Link to this page: http://www.socialistparty.org.uk/issue/275/24508
Firefighters Speak To The Socialist
Steve Godward, FBU West Midlands, who spoke at the Socialism 2002 rally reacted to the news that the strikes had being suspended by warning that the full claim must be met in any talks taking place between the union and the employers.
"I was shell-shocked by the news as I was catching the train back to Birmingham.
The National Joint Council (the employers' forum, made up of councils from across the UK) have not got the money and that's why we demanded the government pay the full claim.
It's clear that only the full £30,000 can reflect the increased professionalism required of the firefighters.
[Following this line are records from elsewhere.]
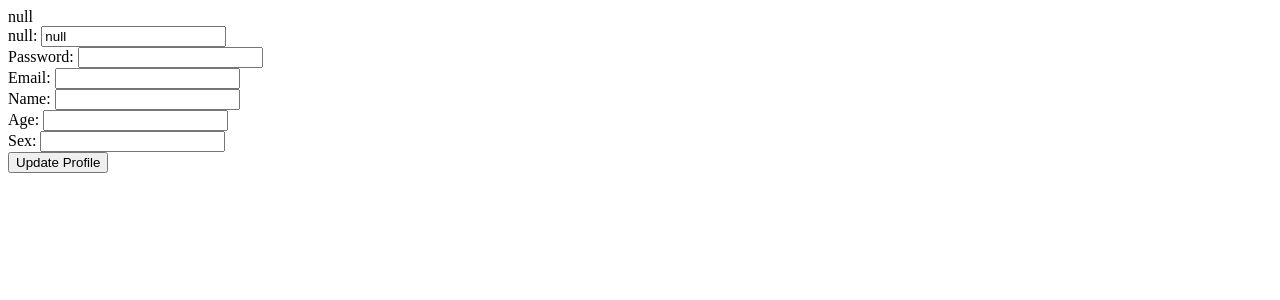
Repository: LifeIsRightward/WebServer
Page: http://localhost/JSPBook/Project/profile.jsp
The author's editor kept a copy of each file at every save. The page is drawn from the files as they stood at one save, then again after the next save.
The browser window is 1280 px wide. The pictures show the whole page.
The page is served by Tomcat 9.

Above is the page before, as saved 2024-06-06 16:41:15.

After the next save:
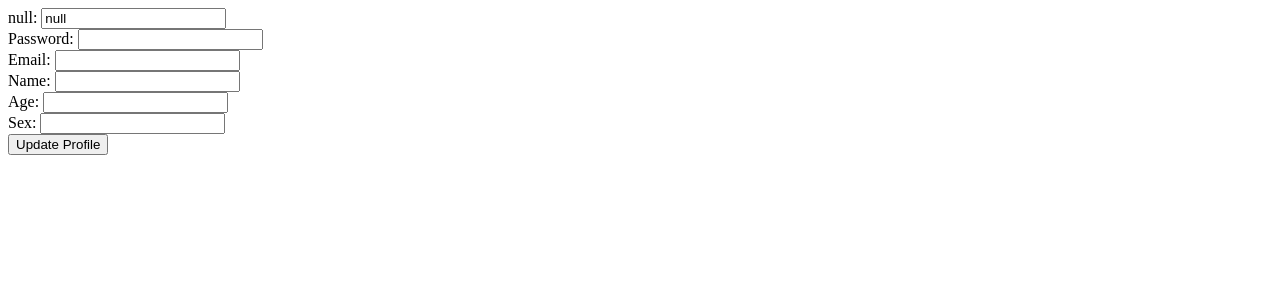
Saved 68 s later.
--- a/JSPBook/src/main/webapp/Project/profile.jsp
+++ b/JSPBook/src/main/webapp/Project/profile.jsp
@@ -30,9 +30,9 @@
 			sex = se.getSex();
 		}
 
-		out.println(uid);
-		out.println(age);
-		out.println(sex);
+		//out.println(uid);
+		//out.println(age);
+		//out.println(sex);
 	%>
Maybe if they offer it over three years it could be accepted. But even Jeff Ord (chair of the chief fire officers' association CAFCO) says only a substantial pay rise will do.
There has been a lot of talk about comparing us to the police but we have had an overtime ban since 1975, it was a crucial element in our campaign for a pay formula. The police work overtime and it would knacker up our pay formula if we did as well.
The firefighters after 14 years are still on £21,500, a PC gets £32,000.
We must have the rate for the job. We have never been more powerful or united. The leadership has a mandate and they should fight for it. They should oppose the 'shopping list' of the bosses to change our conditions."
Dean Mills, Regional Secretary Southern Region FBU:
"THE GOOD thing about it is that it has gone back to the National Joint Council. Our position all along has been that that is the place to discuss pay and conditions.
If we'd taken part in the Bain Inquiry as it was, it would have been the same as usual - every time the employers don't like something they set up another enquiry.
The place to discuss pay and conditions is the National Joint Council - why would they want to opt out of that? It's a bit of a cheek though Prescott saying that's the way forward and that's the place for negotiations when it was him who interfered in the first place. The Bain enquiry was just pulled out of a hat.
Like all people providing essential services, my members don't want to go out on strike but they certainly have a belief in themselves and their ability and they don't want to be sold short by anybody.
We'll have to wait to see what the NJC come up with but we've still got the eight-day strike planned for 6 November."
In The Socialist 1 November 2002: